Requirement: Leave out the pictures and return every entry exactly as it appears.

Excerpted records:
------

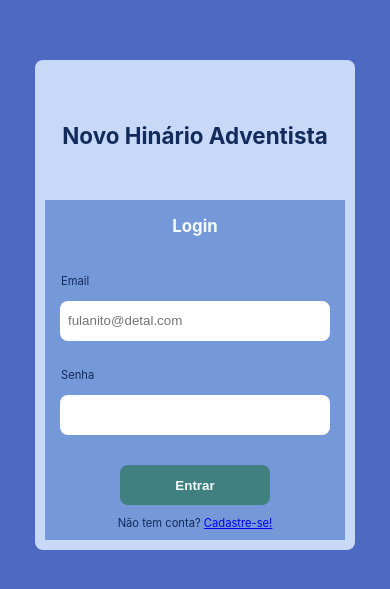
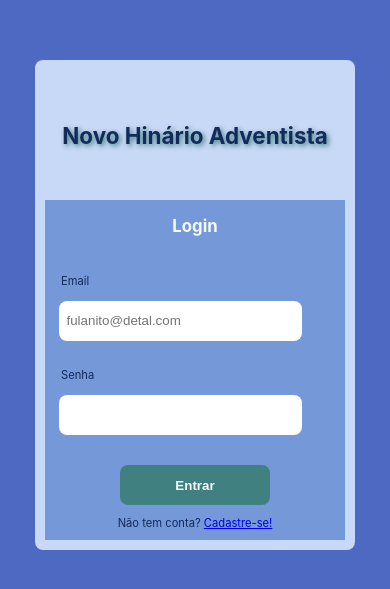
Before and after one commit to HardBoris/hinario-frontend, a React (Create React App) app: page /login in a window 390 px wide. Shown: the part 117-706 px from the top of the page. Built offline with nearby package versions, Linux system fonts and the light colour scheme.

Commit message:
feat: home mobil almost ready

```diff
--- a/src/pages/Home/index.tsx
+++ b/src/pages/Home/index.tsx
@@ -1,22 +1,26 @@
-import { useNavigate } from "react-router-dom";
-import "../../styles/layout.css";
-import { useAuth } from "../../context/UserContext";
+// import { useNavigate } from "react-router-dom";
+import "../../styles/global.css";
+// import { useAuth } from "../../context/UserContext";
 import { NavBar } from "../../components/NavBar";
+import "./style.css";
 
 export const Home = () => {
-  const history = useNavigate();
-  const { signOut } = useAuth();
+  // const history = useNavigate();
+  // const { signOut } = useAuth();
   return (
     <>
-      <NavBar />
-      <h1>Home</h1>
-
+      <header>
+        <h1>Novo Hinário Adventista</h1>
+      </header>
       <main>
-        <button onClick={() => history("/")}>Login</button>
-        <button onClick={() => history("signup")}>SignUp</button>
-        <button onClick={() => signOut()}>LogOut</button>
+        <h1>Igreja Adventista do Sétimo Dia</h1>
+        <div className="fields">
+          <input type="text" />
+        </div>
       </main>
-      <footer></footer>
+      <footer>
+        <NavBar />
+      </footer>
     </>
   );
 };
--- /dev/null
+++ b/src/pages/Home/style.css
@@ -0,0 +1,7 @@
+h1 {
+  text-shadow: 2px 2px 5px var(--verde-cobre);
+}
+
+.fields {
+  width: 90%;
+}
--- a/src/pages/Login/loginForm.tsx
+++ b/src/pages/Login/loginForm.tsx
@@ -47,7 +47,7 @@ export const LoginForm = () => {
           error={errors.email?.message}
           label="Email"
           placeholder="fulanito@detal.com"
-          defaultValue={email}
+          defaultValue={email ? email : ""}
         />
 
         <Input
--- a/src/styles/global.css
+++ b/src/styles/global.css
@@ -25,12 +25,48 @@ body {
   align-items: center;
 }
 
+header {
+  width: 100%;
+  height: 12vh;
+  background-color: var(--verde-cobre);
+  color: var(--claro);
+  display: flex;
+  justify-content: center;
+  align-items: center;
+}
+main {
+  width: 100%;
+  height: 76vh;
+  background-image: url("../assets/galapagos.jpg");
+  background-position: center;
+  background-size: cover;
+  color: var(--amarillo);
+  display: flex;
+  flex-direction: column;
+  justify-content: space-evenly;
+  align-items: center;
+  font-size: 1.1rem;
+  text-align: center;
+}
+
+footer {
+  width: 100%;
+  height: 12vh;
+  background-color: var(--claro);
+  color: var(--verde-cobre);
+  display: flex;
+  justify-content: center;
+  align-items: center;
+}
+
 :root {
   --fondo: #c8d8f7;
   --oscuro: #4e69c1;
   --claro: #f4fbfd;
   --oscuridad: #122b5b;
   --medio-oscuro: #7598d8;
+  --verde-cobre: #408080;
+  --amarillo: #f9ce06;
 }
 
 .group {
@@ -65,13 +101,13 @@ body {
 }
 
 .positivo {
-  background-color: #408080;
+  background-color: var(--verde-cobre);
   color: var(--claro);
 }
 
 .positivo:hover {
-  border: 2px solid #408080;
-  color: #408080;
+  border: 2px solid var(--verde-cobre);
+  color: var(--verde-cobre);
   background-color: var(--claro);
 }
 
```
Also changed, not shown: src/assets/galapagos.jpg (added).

------

Response:
Before and after one commit to HardBoris/hinario-frontend, a React (Create React App) app: page /login in a window 390 px wide. Shown: the part 117-706 px from the top of the page. Built offline with nearby package versions, Linux system fonts and the light colour scheme.

Commit message:
feat: home mobil almost ready

```diff
--- a/src/pages/Home/index.tsx
+++ b/src/pages/Home/index.tsx
@@ -1,22 +1,26 @@
-import { useNavigate } from "react-router-dom";
-import "../../styles/layout.css";
-import { useAuth } from "../../context/UserContext";
+// import { useNavigate } from "react-router-dom";
+import "../../styles/global.css";
+// import { useAuth } from "../../context/UserContext";
 import { NavBar } from "../../components/NavBar";
+import "./style.css";
 
 export const Home = () => {
-  const history = useNavigate();
-  const { signOut } = useAuth();
+  // const history = useNavigate();
+  // const { signOut } = useAuth();
   return (
     <>
-      <NavBar />
-      <h1>Home</h1>
-
+      <header>
+        <h1>Novo Hinário Adventista</h1>
+      </header>
       <main>
-        <button onClick={() => history("/")}>Login</button>
-        <button onClick={() => history("signup")}>SignUp</button>
-        <button onClick={() => signOut()}>LogOut</button>
+        <h1>Igreja Adventista do Sétimo Dia</h1>
+        <div className="fields">
+          <input type="text" />
+        </div>
       </main>
-      <footer></footer>
+      <footer>
+        <NavBar />
+      </footer>
     </>
   );
 };
--- /dev/null
+++ b/src/pages/Home/style.css
@@ -0,0 +1,7 @@
+h1 {
+  text-shadow: 2px 2px 5px var(--verde-cobre);
+}
+
+.fields {
+  width: 90%;
+}
--- a/src/pages/Login/loginForm.tsx
+++ b/src/pages/Login/loginForm.tsx
@@ -47,7 +47,7 @@ export const LoginForm = () => {
           error={errors.email?.message}
           label="Email"
           placeholder="fulanito@detal.com"
-          defaultValue={email}
+          defaultValue={email ? email : ""}
         />
 
         <Input
--- a/src/styles/global.css
+++ b/src/styles/global.css
@@ -25,12 +25,48 @@ body {
   align-items: center;
 }
 
+header {
+  width: 100%;
+  height: 12vh;
+  background-color: var(--verde-cobre);
+  color: var(--claro);
+  display: flex;
+  justify-content: center;
+  align-items: center;
+}
+main {
+  width: 100%;
+  height: 76vh;
+  background-image: url("../assets/galapagos.jpg");
+  background-position: center;
+  background-size: cover;
+  color: var(--amarillo);
+  display: flex;
+  flex-direction: column;
+  justify-content: space-evenly;
+  align-items: center;
+  font-size: 1.1rem;
+  text-align: center;
+}
+
+footer {
+  width: 100%;
+  height: 12vh;
+  background-color: var(--claro);
+  color: var(--verde-cobre);
+  display: flex;
+  justify-content: center;
+  align-items: center;
+}
+
 :root {
   --fondo: #c8d8f7;
   --oscuro: #4e69c1;
   --claro: #f4fbfd;
   --oscuridad: #122b5b;
   --medio-oscuro: #7598d8;
+  --verde-cobre: #408080;
+  --amarillo: #f9ce06;
 }
 
 .group {
@@ -65,13 +101,13 @@ body {
 }
 
 .positivo {
-  background-color: #408080;
+  background-color: var(--verde-cobre);
   color: var(--claro);
 }
 
 .positivo:hover {
-  border: 2px solid #408080;
-  color: #408080;
+  border: 2px solid var(--verde-cobre);
+  color: var(--verde-cobre);
   background-color: var(--claro);
 }
 
```
Also changed, not shown: src/assets/galapagos.jpg (added).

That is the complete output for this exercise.